Philip Hammond, the former Chancellor, has bequeathed Sajid Javid a set of fiscal rules that provide little guidance on the direction of fiscal policy. There are three rules governing borrowing and debt. The fiscal mandate constrains borrowing only in 2020/21 – to be below 2% of GDP, after adjusting for the ups and downs of the economic cycle. The supplementary target for debt also only provides guidance on the path of debt next year – stating that it must fall as a share of GDP. The third objective – to eliminate borrowing altogether – is far more stringent, and current Government plans are not consistent with achieving this aim. Hammond indicated in March that he might not be wedded to that target, while Boris Johnson never mentioned it during the leadership campaign and focused instead on the ‘headroom’ that is available against the 2020/21 target.

March’s official forecasts suggested that the 2% borrowing target – rather than the debt rule – was a more binding constraint on the Government, and that the head-room against the borrowing target stood at £27 billion. Boris Johnson has suggested that this money could be used to cut taxes, meet his spending priorities, and help the country to cope with a no deal Brexit.

But the March figure assumed the UK would leave the EU in an orderly fashion, with a deal. The Office for Budget Responsibility has shown this head-room could be reduced in the event of no deal –  falling to £23bn in a benign no deal scenario – and, more problematically, that the debt target would be missed altogether.

What happens to public spending after 2020/21?

The bigger question for public services, with no certainty about budgets beyond March next year, is what happens after 2020/21.

If the new Government were to adhere to the currently legislated fiscal target of eliminating borrowing by the middle of the 2020s, then additional spending cuts or tax rises would be needed. If the new Government is not committed to that, then we have no clear idea what will guide their spending commitments beyond March 2021.

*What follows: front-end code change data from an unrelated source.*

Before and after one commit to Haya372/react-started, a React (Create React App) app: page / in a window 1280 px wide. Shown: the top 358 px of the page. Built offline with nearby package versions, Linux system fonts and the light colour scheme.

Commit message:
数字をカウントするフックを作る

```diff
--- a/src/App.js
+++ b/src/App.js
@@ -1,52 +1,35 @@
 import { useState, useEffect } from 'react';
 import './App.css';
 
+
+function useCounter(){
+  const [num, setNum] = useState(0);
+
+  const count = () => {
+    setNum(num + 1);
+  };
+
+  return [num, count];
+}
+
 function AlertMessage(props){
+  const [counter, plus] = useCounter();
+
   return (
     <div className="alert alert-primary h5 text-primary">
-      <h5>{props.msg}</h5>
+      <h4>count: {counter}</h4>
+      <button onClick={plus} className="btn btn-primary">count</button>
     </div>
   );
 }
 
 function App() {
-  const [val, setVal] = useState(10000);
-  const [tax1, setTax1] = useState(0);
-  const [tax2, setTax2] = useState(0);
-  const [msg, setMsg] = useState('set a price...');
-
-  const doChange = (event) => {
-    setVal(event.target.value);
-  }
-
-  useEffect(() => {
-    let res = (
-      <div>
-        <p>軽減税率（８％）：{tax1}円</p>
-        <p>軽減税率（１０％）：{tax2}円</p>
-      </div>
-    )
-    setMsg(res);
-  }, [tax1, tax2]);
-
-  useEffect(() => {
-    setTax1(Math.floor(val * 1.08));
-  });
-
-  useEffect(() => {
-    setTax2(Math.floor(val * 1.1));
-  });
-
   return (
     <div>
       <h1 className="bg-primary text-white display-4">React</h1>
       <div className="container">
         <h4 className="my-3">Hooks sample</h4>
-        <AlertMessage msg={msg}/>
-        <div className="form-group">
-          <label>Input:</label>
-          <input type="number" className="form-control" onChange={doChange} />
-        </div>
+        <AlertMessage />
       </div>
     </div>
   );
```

How much money does Sajid Javid think the UK government can comfortably borrow each year? How quickly does he want to reduce the country’s public debt? Javid may want to retain some short-term flexibility to use fiscal policy to cushion the economic impact of leaving the EU, particularly if that happens in a disruptive way. But he will still need to answer these questions to determine how much money is available for permanent commitments to public services and benefits – and what the tax system needs to look like to raise the required funds.

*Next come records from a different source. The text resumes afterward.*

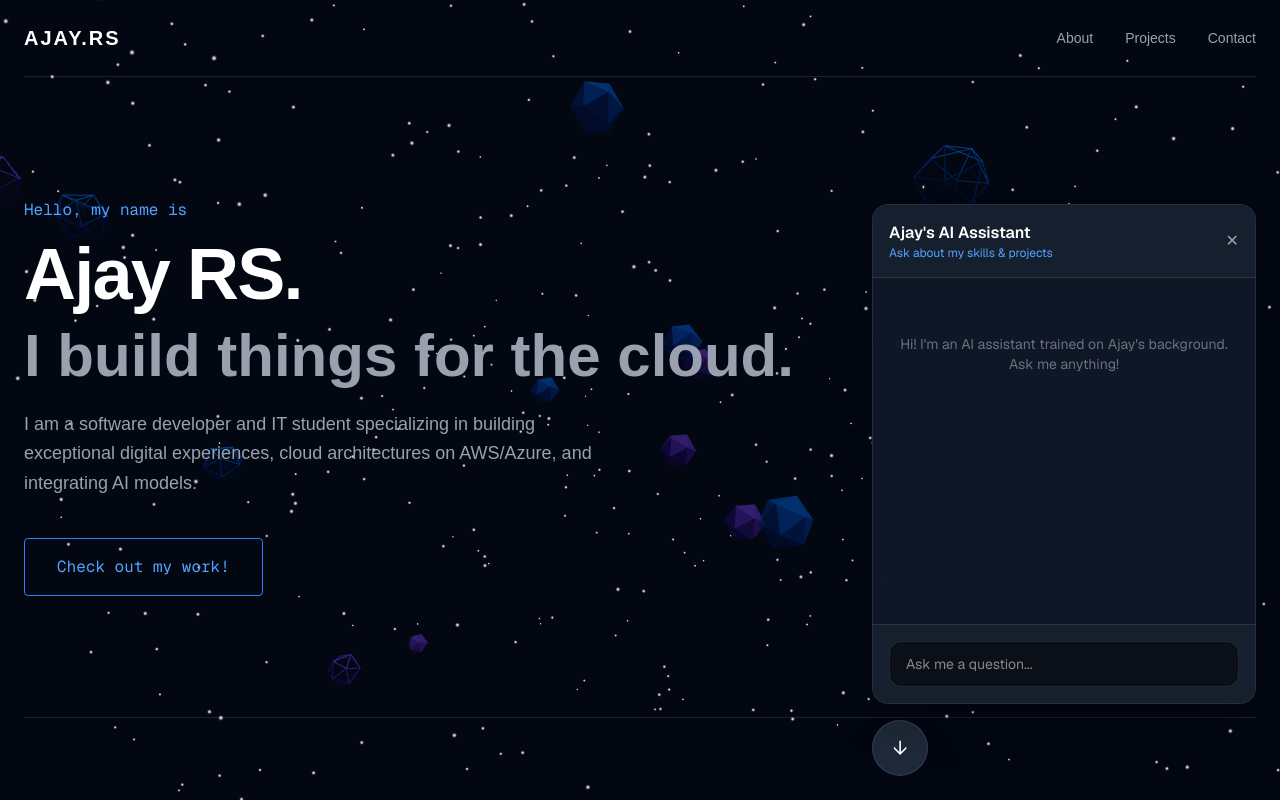
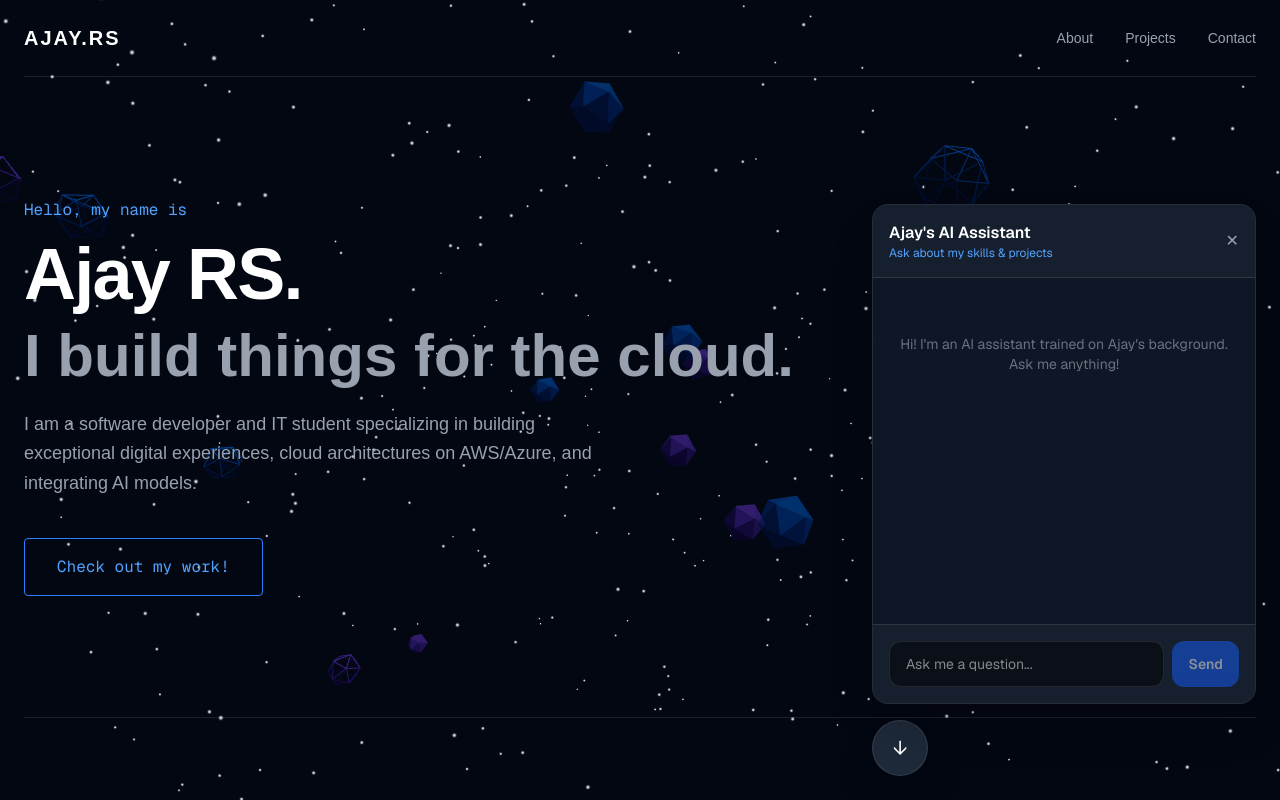
Before and after one commit to AjayyIT/ajay-portfolio, a Next.js app: page / in a window 1280 px wide. Both pictures are taken after a click on the button 1228 px from the left and 748 px from the top of the page. Shown: the top 800 px of the page. Built offline with nearby package versions, Linux system fonts and the light colour scheme.

Commit message:
fix: add send button and enter key listener to chat form

```diff
--- a/components/ChatWidget.tsx
+++ b/components/ChatWidget.tsx
@@ -80,14 +80,29 @@ export default function ChatWidget() {
           </div>
 
           {/* 3. FOOLPROOF FORM: Bound to our custom local state */}
-          <form onSubmit={handleFormSubmit} className="p-4 bg-gray-800/50 border-t border-white/10">
+          {/* 3. FOOLPROOF FORM: Bound to our custom local state */}
+          <form onSubmit={handleFormSubmit} className="p-4 bg-gray-800/50 border-t border-white/10 flex gap-2">
             <input
               value={inputValue}
               onChange={(e) => setInputValue(e.target.value)}
+              onKeyDown={(e) => {
+                // Force submission when the Enter key is pressed
+                if (e.key === 'Enter') {
+                  e.preventDefault();
+                  handleFormSubmit(e as any);
+                }
+              }}
               placeholder="Ask me a question..."
-              className="w-full bg-black/50 border border-white/10 rounded-xl px-4 py-3 text-white text-sm focus:outline-none focus:border-blue-500 transition-colors"
+              className="flex-1 bg-black/50 border border-white/10 rounded-xl px-4 py-3 text-white text-sm focus:outline-none focus:border-blue-500 transition-colors"
               disabled={isLoading}
             />
+            <button
+              type="submit"
+              disabled={isLoading || !inputValue.trim()}
+              className="bg-blue-600 text-white px-4 py-2 rounded-xl text-sm font-semibold hover:bg-blue-500 transition-colors disabled:opacity-50 disabled:cursor-not-allowed"
+            >
+              Send
+            </button>
           </form>
 
         </div>
```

Fiscal rules have played a central role since 1997, when Gordon Brown adopted his golden rule – that tax should pay for day-to-day public spending over the course of each economic cycle – to burnish the new Labour Government’s credentials on fiscal prudence. Most other advanced economies also have similar sorts of rules, governing borrowing, debt and/or spending.

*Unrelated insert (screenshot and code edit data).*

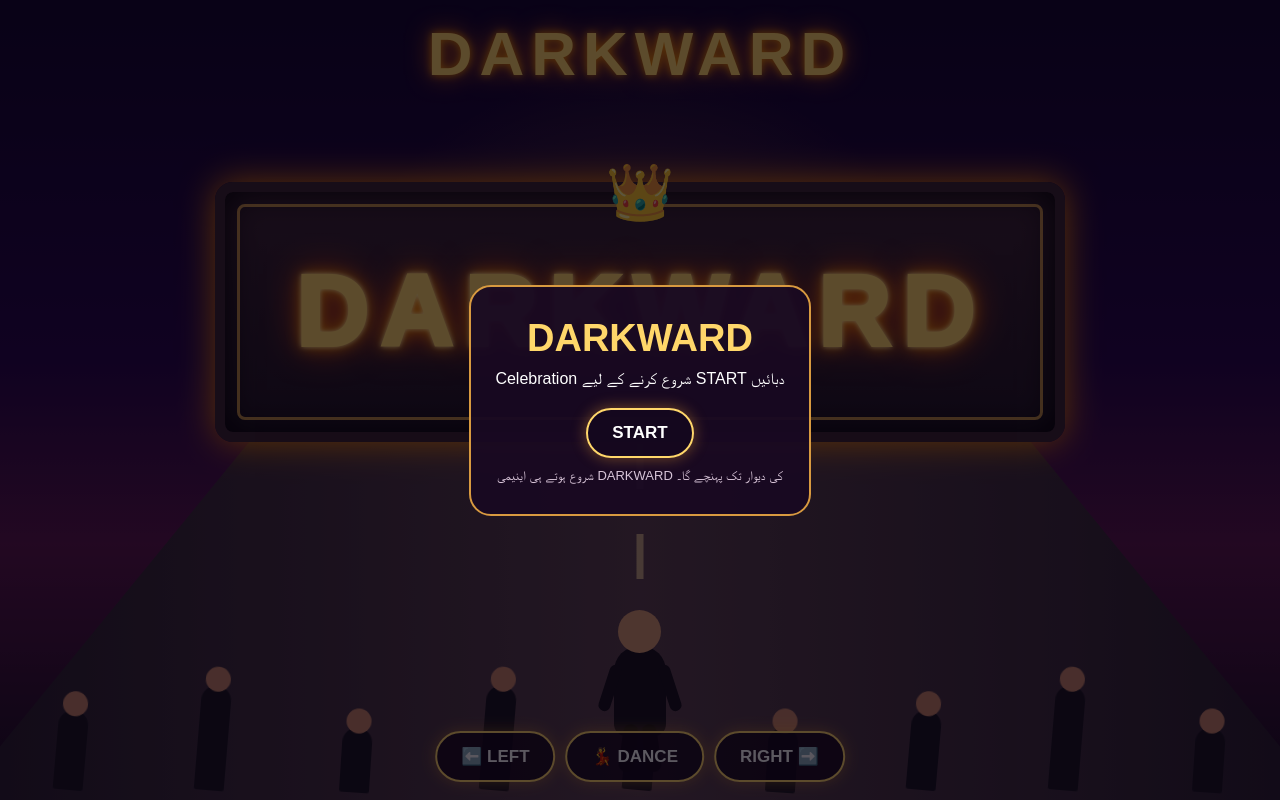
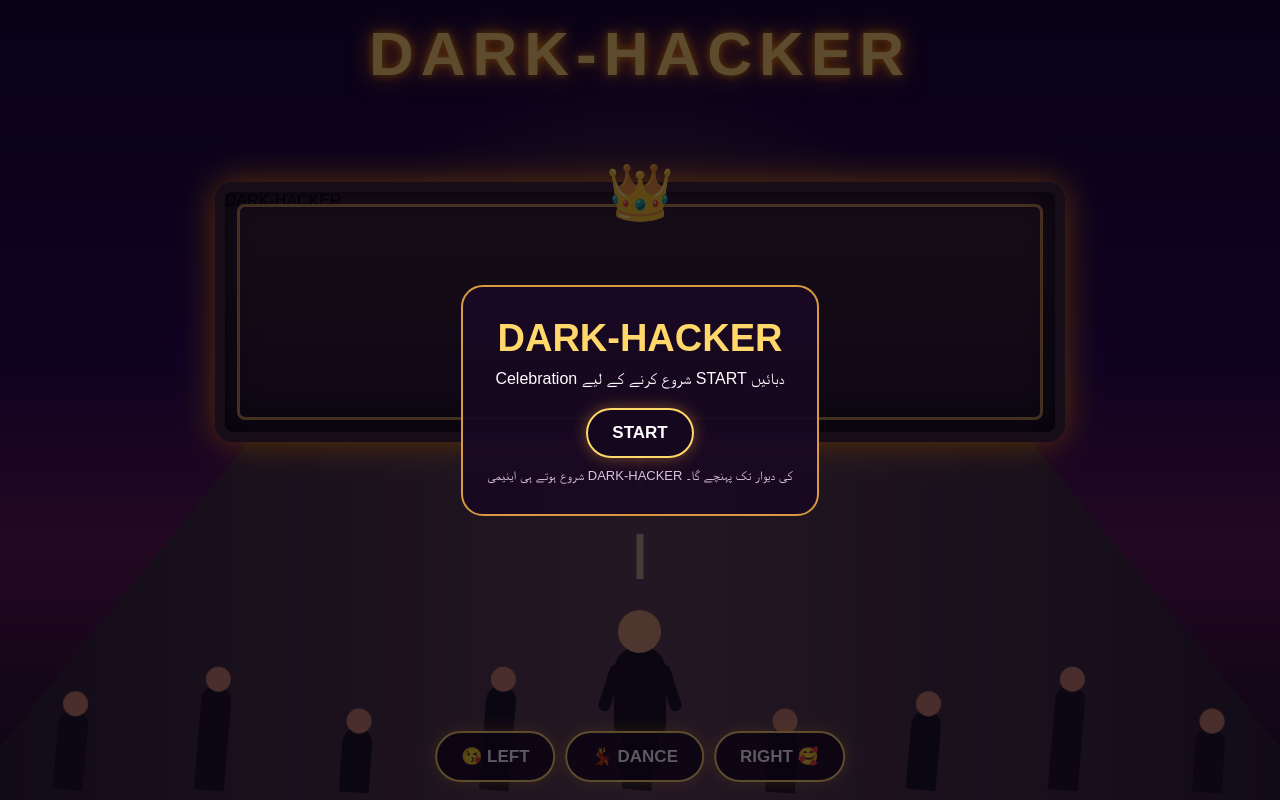
Before and after one commit to malisherhashmi10-bot/Gaming-Mood, a plain HTML site: page index.html in a window 1280 px wide. Drawn offline with Linux system fonts and the light colour scheme.

Commit message:
index.html

```diff
--- a/index.html
+++ b/index.html
@@ -37,7 +37,7 @@ html,body{width:100%;height:100%;overflow:hidden;font-family:Arial,sans-serif;ba
 #wall:before{
  content:"";position:absolute;inset:12px;border:3px solid #e3a84d;border-radius:8px;opacity:.8;
 }
-#darkward{
+#darkhacker{
  position:absolute;z-index:10;left:50%;top:50%;transform:translate(-50%,-50%);
  white-space:nowrap;font-size:clamp(32px,9vw,100px);font-weight:1000;letter-spacing:clamp(3px,1vw,12px);
  color:#ffd76a;text-shadow:0 0 5px #fff0a8,0 0 15px #ff9d00,0 0 35px #ff4d00;
@@ -94,12 +94,12 @@ button{
 <body>
 <div id="game">
   <div id="skyGlow"></div>
-  <div id="title">DARKWARD</div>
+  <div id="title">DARK-HACKER</div>
   <div id="road"></div><div id="roadLine"></div>
 
   <div id="wall">
     <div id="crown">👑</div>
-    <div id="darkward">DARKWARD</div>
+    <div id="darkward">DARK-HACKER</div>
   </div>
 
   <div id="runner" class="running">
@@ -119,17 +119,17 @@ button{
   </div>
 
   <div id="controls">
-    <button id="left">⬅️ LEFT</button>
+    <button id="left">😘 LEFT</button>
     <button id="dance">💃 DANCE</button>
-    <button id="right">RIGHT ➡️</button>
+    <button id="right">RIGHT 🥰</button>
   </div>
 
   <div id="start">
     <div class="panel">
-      <h2>DARKWARD</h2>
+      <h2>DARK-HACKER</h2>
       <p>Celebration شروع کرنے کے لیے START دبائیں</p>
       <button id="startBtn">START</button>
-      <div class="hint">شروع ہوتے ہی اینیمی DARKWARD کی دیوار تک پہنچے گا۔</div>
+      <div class="hint">شروع ہوتے ہی اینیمی DARK-HACKER کی دیوار تک پہنچے گا۔</div>
     </div>
   </div>
 </div>
@@ -154,7 +154,7 @@ function makePetals(){
   for(let i=0;i<45;i++){
     const p=document.createElement('span');
     p.className='petal';
-    p.textContent=['🌸','🌺','🌼','🌷'][Math.floor(Math.random()*4)];
+    p.textContent=['🌸','🌺','😍','😎','😇','🤩','🥹','😘','🫂','🌼','🌷'][Math.floor(Math.random()*4)];
     p.style.left=Math.random()*100+'%';
     p.style.animationDelay=(Math.random()*3)+'s';
     p.style.animationDuration=(3+Math.random()*3)+'s';
@@ -178,7 +178,7 @@ document.getElementById('startBtn').addEventListener('click',()=>{
   started=true;
   start.style.display='none';
   runner.classList.add('running');
-  // پہلے اینیمی سامنے موجود DARKWARD دیوار کی طرف پہنچتا ہے
+  // پہلے اینیمی سامنے موجود DARK-HACKER دیوار کی طرف پہنچتا ہے
   setTimeout(celebration,3500);
 });
 
```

Fiscal rules provide a statement of intent

Fiscal rules do not guarantee good fiscal policy. They can incentivise perverse behaviour: for example, the growing use of private finance to fund public investment during the 2000s was partly driven by a desire to keep this expenditure off the balance sheet. They can also be rendered redundant by major economic shocks, as happened during the financial crisis.

Nonetheless, they provide a statement of the Government’s priorities and a signal to investors about the Government’s creditworthiness. Within government they have also been a tool with which chancellors have forced themselves and their colleagues to confront difficult choices: constraints on borrowing and debt mean that extra money for spending increases or tax cuts must usually be met by spending cuts or tax increases elsewhere.

Boris Johnson’s promises to increase spending – on more police officers and schools – and cut taxes could potentially run to tens of billions of pounds a year, and the new Chancellor’s choice of fiscal targets will be an important factor in dictating what money is made available to the new Prime Minister. This will help pave the way for the spending review which is urgently required to address a range of domestic policy challenges.

On winning the Conservative leadership contest, Boris Johnson promised to “ping off the guy ropes of self-doubt and negativity.” For now, however, the guy ropes of fiscal policy are coming loose – with most of the existing fiscal rules doing little to constrain public borrowing or debt beyond next year. Sajid Javid's choice of new fiscal rules – or his failure to set any – will be an important statement of the new Government’s approach to managing the public finances.